Have you ever watched a fireworks show and wondered how all the different colors — amazing reds, yellows, oranges, blues, purples, greens, and more — are made? The color, or colors, that a firework makes depends on what color-producing chemicals are in the firework. These chemicals are various metal salts that burn when the firework goes off, and burning the metals is what makes the colors. Different metals give off different, specific colors. In this science activity, you will get to burn some metal salts at home to investigate what colors they make. Then, at the next fireworks show, you can impress friends and family with your knowledge of what may be causing some of the colors they see!

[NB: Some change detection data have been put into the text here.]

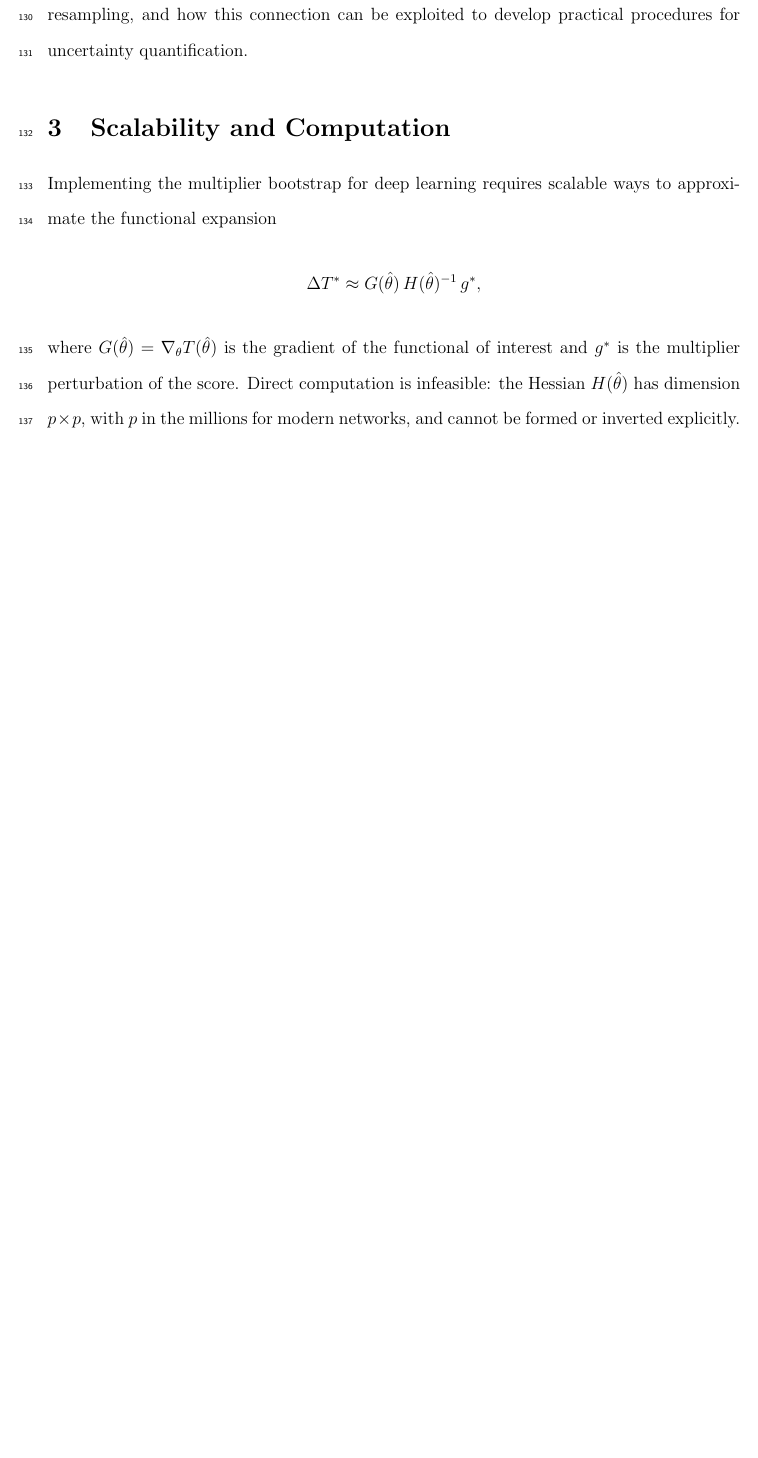
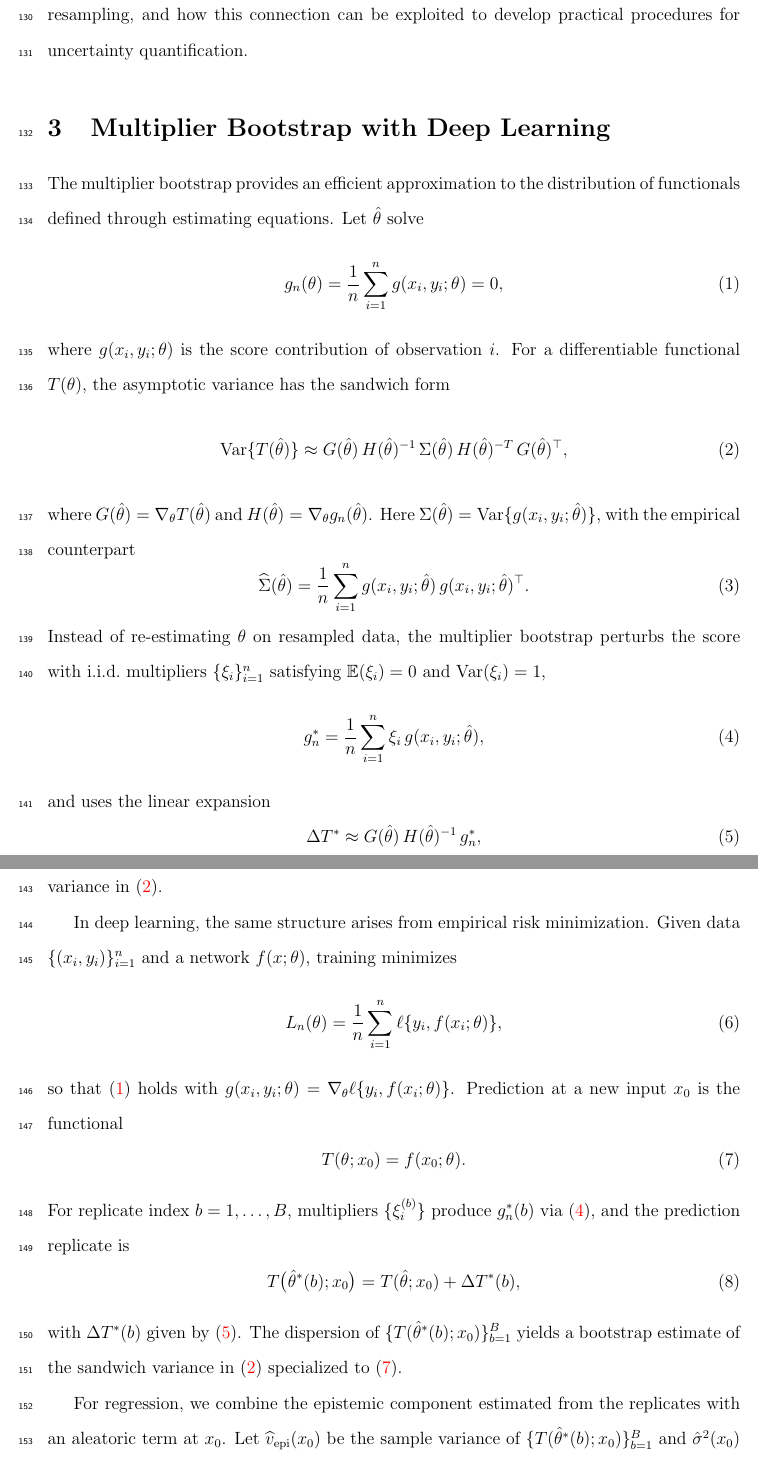
Before and after one commit to jun-yan/mbdeep, a LaTeX paper (manuscript/main.tex): part of page 7 of 13 before the commit and two parts of pages 7 and 8 of 15 after it, the two joined at a grey line, cut so that both start at the same text, the shorter picture padded with empty space. Compiled offline with pdfLaTeX.

Commit message:
now using sandwich variance in method development

```diff
--- a/manuscript/main.tex
+++ b/manuscript/main.tex
@@ -255,3 +255,86 @@ estimating equations in neural networks naturally connects to
 multiplier resampling, and how this connection can be exploited to
 develop practical procedures for uncertainty quantification.
 
+
+\section{Multiplier Bootstrap with Deep Learning}
+
+The multiplier bootstrap provides an efficient approximation to the
+distribution of functionals defined through estimating equations. Let
+$\hat{\theta}$ solve
+\begin{equation}
+g_n(\theta)=\frac{1}{n}\sum_{i=1}^n g(x_i,y_i;\theta)=0,
+\label{eq:estimating}
+\end{equation}
+where $g(x_i,y_i;\theta)$ is the score contribution of observation $i$.
+For a differentiable functional $T(\theta)$, the asymptotic variance
+has the sandwich form
+\begin{equation}
+\operatorname{Var}\{T(\hat{\theta})\}\approx
+G(\hat{\theta})\,H(\hat{\theta})^{-1}\,
+\Sigma(\hat{\theta})\,H(\hat{\theta})^{-T}\,G(\hat{\theta})^\top,
+\label{eq:sandwich}
+\end{equation}
+where $G(\hat{\theta})=\nabla_\theta T(\hat{\theta})$ and
+$H(\hat{\theta})=\nabla_\theta g_n(\hat{\theta})$. Here
+$\Sigma(\hat{\theta})=\operatorname{Var}\{g(x_i,y_i;\hat{\theta})\}$,
+with the empirical counterpart
+\begin{equation}
+\widehat{\Sigma}(\hat{\theta})=
+\frac{1}{n}\sum_{i=1}^n g(x_i,y_i;\hat{\theta})
+\,g(x_i,y_i;\hat{\theta})^\top.
+\label{eq:Sigmahat}
+\end{equation}
+Instead of re-estimating $\theta$ on resampled data, the multiplier
+bootstrap perturbs the score with i.i.d.\ multipliers
+$\{\xi_i\}_{i=1}^n$ satisfying $\mathbb{E}(\xi_i)=0$ and
+$\operatorname{Var}(\xi_i)=1$,
+\begin{equation}
+g_n^*=\frac{1}{n}\sum_{i=1}^n \xi_i\,g(x_i,y_i;\hat{\theta}),
+\label{eq:multiplier}
+\end{equation}
+and uses the linear expansion
+\begin{equation}
+\Delta T^*\approx G(\hat{\theta})\,H(\hat{\theta})^{-1}\,g_n^*,
+\label{eq:linear}
+\end{equation}
+whose distribution consistently mimics that of
+$T(\hat{\theta})-\mathbb{E}\{T(\hat{\theta})\}$ and reproduces the
+sandwich variance in \eqref{eq:sandwich}.
+
+
+In deep learning, the same structure arises from empirical risk
+minimization. Given data $\{(x_i,y_i)\}_{i=1}^n$ and a network
+$f(x;\theta)$, training minimizes
+\begin{equation}
+L_n(\theta)=\frac{1}{n}\sum_{i=1}^n
+\ell\{y_i,f(x_i;\theta)\},
+\label{eq:loss}
+\end{equation}
+so that \eqref{eq:estimating} holds with
+$g(x_i,y_i;\theta)=\nabla_\theta \ell\{y_i,f(x_i;\theta)\}$. Prediction
+at a new input $x_0$ is the functional
+\begin{equation}
+T(\theta;x_0)=f(x_0;\theta).
+\label{eq:functional}
+\end{equation}
+For replicate index $b=1,\dots,B$, multipliers
+$\{\xi_i^{(b)}\}$ produce $g_n^*(b)$ via \eqref{eq:multiplier}, and the
+prediction replicate is
+\begin{equation}
+T\bigl(\hat{\theta}^*(b);x_0\bigr)
+= T(\hat{\theta};x_0)+\Delta T^*(b),
+\label{eq:replicate}
+\end{equation}
+with $\Delta T^*(b)$ given by \eqref{eq:linear}. The dispersion of
+$\{T(\hat{\theta}^*(b);x_0)\}_{b=1}^B$ yields a bootstrap estimate of
+the sandwich variance in \eqref{eq:sandwich} specialized to
+\eqref{eq:functional}.
+
+
+For regression, we combine the epistemic component estimated from the
+replicates with an aleatoric term at $x_0$. Let
+$\widehat{v}_{\mathrm{epi}}(x_0)$ be the sample variance of
+$\{T(\hat{\theta}^*(b);x_0)\}_{b=1}^B$ and
+$\hat{\sigma}^2(x_0)$ an estimate of the conditional noise variance.
+A normal-approximation interval is
+\begin{equation}
@@ -258,4 +380,3 @@ develop practical procedures for uncertainty quantification.
 \section{Scalability and Computation}
 
 Implementing the multiplier bootstrap for deep learning requires
-scalable ways to approximate the functional expansion
@@ -262,3 +386 @@ scalable ways to approximate the functional expansion
 \[
-  \Delta T^{*} \approx
-  G(\hat\theta)\,H(\hat\theta)^{-1}\,g^{*},
@@ -265,6 +390 @@ scalable ways to approximate the functional expansion
 \]
-where $G(\hat\theta)=\nabla_\theta T(\hat\theta)$ is the gradient of
-the functional of interest and $g^{*}$ is the multiplier perturbation
-of the score. Direct computation is infeasible: the Hessian
-$H(\hat\theta)$ has dimension $p \times p$, with $p$ in the millions
-for modern networks, and cannot be formed or inverted explicitly.
```
Also changed, not shown: manuscript/main.tex (122 more changed lines).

Teisha Rowland, PhD, Science Buddies
- Chemicals to burn, specifically table salt and copper sulfate.
- Table salt is technically called sodium chloride.
- Copper sulfate is available through pet or aquarium stores to combat algae, or through home improvement stores as a root killer. Make sure the product is pure copper sulfate and that it is in powder or small crystals form.

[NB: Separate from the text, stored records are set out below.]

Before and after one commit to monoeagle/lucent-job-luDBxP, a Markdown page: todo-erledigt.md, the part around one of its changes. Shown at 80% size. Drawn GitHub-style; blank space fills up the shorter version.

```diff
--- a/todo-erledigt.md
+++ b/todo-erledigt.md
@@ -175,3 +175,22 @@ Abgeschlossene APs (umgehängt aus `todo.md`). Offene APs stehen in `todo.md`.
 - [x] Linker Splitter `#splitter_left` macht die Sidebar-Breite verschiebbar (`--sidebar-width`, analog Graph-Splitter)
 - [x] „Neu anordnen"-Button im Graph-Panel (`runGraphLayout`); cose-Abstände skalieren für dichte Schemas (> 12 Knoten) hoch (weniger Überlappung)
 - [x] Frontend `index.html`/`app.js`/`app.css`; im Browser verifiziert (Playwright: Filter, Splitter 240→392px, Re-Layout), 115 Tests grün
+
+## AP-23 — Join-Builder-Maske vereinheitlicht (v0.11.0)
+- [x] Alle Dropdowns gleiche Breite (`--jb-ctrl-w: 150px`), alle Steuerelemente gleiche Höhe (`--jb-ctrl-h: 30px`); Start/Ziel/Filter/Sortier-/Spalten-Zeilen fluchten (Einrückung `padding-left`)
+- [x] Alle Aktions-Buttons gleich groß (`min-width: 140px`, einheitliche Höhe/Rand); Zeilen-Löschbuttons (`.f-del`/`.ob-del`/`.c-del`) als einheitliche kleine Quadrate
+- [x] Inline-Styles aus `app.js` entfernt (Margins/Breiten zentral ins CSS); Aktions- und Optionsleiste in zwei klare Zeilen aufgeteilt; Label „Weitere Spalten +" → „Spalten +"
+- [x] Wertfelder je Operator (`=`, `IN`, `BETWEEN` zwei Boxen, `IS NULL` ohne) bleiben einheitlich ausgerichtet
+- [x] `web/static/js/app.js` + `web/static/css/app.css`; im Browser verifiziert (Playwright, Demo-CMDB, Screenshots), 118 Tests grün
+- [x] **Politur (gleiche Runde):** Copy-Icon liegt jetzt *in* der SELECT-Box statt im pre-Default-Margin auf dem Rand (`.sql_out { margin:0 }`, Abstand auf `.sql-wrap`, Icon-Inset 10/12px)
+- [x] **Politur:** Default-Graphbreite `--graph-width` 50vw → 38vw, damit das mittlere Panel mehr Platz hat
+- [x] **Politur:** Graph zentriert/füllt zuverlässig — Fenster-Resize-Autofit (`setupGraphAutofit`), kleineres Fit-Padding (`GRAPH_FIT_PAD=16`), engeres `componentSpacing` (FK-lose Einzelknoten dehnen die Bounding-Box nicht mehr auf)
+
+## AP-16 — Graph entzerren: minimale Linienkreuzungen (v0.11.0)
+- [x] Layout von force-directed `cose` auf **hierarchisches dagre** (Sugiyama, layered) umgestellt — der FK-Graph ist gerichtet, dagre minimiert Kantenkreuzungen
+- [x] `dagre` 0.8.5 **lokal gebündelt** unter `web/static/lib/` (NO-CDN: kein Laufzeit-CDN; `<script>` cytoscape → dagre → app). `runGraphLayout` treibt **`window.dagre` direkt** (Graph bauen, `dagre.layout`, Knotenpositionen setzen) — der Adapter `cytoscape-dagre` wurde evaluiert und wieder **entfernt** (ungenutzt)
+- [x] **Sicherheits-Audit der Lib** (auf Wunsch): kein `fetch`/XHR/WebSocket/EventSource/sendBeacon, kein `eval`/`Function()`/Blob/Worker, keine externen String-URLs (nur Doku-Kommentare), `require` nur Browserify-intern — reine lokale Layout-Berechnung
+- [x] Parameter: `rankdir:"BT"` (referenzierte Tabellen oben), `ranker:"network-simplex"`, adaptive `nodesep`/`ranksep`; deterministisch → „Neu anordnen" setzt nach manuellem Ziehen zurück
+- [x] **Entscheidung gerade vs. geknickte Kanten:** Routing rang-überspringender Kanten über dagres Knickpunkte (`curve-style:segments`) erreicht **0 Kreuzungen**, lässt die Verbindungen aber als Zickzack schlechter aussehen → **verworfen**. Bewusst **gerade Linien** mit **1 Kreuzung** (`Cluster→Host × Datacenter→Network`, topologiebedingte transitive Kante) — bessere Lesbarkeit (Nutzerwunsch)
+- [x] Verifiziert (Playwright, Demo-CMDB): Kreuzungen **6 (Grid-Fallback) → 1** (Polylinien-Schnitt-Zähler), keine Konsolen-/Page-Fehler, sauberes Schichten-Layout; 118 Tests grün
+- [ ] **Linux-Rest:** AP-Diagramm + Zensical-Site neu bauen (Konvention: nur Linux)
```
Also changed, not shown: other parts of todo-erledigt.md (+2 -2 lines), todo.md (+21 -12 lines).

- Alternatively, if you would like these chemicals plus two other colorful, hard-to-find metal salts and some safety equipment all in one convenient package, try the Rainbow Fire kit from the
Science Buddies Store.
- Small plastic bag
- Bamboo skewers (at least 6)
- White glue
- Matches or lighter
- Container of water
- An outdoor surface you can safely burn a candle on when it is dark outside (or twilight). Be sure it is in an open area to allow good air flow.
- Adult helper
- Recommended: Disposable gloves, dishwashing gloves are a fine alternative. These are for handling the copper sulfate.
- Recommended: Safety goggles
- Optional: Flashlight
- Optional: Masking tape and pen or marker to label the skewers with the chemical names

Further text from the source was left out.